### INFORMATION SHOWN
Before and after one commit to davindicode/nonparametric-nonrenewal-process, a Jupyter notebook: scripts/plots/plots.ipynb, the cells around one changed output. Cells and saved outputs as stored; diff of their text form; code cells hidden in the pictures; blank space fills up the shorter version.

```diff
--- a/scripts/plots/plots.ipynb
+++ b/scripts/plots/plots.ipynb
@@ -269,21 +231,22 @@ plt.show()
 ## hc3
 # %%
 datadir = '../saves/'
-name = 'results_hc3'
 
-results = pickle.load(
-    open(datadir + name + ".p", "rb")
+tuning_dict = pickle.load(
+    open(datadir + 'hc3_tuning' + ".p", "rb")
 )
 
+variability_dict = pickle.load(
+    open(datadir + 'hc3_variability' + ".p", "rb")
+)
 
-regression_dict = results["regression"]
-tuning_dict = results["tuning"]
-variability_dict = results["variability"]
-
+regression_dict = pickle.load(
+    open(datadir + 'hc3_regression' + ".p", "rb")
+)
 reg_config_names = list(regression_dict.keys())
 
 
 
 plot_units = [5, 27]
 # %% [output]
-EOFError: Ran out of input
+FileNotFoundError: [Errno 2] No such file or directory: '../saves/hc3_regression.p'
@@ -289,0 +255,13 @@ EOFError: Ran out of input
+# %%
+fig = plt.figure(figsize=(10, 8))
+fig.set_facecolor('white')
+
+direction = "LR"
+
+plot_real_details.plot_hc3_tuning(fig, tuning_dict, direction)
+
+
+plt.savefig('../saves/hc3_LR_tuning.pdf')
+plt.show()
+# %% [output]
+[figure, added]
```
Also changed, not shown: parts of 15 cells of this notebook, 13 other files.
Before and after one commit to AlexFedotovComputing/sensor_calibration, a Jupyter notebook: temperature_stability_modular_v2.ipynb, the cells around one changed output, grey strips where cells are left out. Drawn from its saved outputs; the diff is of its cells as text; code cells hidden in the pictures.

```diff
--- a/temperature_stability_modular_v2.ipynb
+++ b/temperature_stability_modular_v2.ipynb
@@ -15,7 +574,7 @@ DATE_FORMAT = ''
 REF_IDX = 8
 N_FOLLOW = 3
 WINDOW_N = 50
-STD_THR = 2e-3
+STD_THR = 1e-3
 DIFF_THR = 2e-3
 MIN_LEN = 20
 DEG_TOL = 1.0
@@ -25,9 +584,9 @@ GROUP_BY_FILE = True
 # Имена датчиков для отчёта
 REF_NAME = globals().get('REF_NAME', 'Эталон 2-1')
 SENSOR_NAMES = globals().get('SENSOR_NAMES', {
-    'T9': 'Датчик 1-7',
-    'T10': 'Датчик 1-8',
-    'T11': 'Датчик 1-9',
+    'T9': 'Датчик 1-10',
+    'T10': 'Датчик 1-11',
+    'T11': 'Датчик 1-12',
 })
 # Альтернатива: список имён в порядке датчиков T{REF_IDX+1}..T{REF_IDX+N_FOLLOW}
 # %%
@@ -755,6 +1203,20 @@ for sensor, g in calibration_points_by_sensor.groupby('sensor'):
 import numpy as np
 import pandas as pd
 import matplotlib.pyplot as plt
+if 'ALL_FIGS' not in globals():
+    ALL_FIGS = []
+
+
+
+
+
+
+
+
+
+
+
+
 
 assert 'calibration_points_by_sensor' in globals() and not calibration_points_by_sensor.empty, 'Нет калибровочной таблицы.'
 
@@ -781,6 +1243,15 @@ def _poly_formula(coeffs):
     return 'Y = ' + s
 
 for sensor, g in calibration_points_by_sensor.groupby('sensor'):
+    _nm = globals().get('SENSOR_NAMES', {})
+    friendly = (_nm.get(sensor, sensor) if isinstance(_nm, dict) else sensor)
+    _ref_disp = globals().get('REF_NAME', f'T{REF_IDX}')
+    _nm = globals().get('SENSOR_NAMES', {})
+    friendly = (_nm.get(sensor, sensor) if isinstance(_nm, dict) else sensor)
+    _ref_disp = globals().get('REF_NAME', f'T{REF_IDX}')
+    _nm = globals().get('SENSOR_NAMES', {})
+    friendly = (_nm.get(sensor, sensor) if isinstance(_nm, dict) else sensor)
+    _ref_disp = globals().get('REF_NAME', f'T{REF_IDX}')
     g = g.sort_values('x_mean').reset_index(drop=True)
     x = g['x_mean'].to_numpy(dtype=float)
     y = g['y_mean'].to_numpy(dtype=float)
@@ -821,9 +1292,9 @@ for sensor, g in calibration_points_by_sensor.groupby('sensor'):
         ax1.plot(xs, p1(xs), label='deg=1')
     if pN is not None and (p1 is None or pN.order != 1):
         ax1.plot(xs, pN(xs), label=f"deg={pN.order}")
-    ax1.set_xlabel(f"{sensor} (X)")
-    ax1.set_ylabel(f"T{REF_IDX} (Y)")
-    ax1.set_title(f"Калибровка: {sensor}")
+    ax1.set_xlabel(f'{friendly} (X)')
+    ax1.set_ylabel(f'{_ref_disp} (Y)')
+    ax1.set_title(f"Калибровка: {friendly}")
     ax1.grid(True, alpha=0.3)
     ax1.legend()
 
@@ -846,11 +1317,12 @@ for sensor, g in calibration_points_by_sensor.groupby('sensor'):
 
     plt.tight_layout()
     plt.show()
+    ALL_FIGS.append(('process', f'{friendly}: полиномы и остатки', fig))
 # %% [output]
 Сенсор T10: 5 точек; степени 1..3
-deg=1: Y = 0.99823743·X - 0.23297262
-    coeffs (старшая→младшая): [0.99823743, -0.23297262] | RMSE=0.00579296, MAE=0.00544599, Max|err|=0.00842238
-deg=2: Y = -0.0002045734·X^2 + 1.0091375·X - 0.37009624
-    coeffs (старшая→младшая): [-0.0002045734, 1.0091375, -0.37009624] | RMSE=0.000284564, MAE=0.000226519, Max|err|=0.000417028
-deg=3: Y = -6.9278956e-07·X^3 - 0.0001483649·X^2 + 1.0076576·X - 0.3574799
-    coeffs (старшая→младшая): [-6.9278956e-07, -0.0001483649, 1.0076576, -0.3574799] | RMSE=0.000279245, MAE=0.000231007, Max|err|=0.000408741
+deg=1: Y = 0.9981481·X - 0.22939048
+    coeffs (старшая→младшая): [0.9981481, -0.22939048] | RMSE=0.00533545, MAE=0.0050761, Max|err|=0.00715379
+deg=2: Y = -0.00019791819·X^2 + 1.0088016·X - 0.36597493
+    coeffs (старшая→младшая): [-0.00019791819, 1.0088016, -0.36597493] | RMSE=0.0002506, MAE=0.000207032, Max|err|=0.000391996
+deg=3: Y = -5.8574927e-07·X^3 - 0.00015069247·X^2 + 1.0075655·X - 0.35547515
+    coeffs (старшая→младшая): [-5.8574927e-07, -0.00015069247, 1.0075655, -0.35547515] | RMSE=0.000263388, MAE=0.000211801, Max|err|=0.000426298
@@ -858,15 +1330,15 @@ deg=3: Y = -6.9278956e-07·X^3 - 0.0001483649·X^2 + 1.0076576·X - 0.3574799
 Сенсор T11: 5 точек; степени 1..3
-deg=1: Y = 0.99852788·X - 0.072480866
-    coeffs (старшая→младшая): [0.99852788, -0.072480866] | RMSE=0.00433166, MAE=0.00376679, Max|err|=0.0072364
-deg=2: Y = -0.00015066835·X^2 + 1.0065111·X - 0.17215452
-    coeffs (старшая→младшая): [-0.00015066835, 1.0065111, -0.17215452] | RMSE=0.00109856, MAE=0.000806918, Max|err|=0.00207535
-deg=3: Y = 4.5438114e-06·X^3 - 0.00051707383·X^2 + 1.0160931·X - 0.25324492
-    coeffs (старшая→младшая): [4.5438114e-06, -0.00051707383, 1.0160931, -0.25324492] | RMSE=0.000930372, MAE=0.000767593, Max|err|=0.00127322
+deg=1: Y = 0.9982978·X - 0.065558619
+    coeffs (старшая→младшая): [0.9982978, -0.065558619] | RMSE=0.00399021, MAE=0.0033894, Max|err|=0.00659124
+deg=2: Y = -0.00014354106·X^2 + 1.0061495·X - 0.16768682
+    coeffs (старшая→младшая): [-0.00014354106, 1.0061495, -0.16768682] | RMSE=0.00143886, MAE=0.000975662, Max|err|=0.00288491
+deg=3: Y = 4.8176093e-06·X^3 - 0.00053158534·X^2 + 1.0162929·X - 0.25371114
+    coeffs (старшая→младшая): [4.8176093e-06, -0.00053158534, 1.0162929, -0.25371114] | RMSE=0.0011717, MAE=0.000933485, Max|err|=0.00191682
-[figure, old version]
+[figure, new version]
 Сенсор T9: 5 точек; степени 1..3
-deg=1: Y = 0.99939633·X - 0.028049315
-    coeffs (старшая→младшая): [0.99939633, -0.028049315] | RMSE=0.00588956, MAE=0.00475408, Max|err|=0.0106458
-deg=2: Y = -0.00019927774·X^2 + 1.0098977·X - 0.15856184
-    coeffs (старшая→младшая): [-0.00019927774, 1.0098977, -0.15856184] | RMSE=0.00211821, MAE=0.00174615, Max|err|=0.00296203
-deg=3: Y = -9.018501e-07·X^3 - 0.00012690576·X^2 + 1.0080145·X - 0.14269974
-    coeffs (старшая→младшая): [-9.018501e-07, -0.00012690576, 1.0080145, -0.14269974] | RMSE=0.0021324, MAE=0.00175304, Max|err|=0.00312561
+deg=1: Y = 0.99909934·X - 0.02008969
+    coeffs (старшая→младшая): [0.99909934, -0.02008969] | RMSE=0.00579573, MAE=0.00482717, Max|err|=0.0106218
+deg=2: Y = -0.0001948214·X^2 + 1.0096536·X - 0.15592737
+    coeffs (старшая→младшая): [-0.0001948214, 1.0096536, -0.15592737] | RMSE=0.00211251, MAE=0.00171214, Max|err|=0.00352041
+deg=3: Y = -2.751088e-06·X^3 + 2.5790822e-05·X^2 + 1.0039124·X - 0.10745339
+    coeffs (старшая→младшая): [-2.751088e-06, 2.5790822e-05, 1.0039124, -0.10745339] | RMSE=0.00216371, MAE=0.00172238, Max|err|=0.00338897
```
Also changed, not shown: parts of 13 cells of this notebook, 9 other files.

### WHAT IS EXPECTED
Whenever a line of the material above contains the string "степени", copy that line out.

### REPLY
 Сенсор T10: 5 точек; степени 1..3
 Сенсор T11: 5 точек; степени 1..3
 Сенсор T9: 5 точек; степени 1..3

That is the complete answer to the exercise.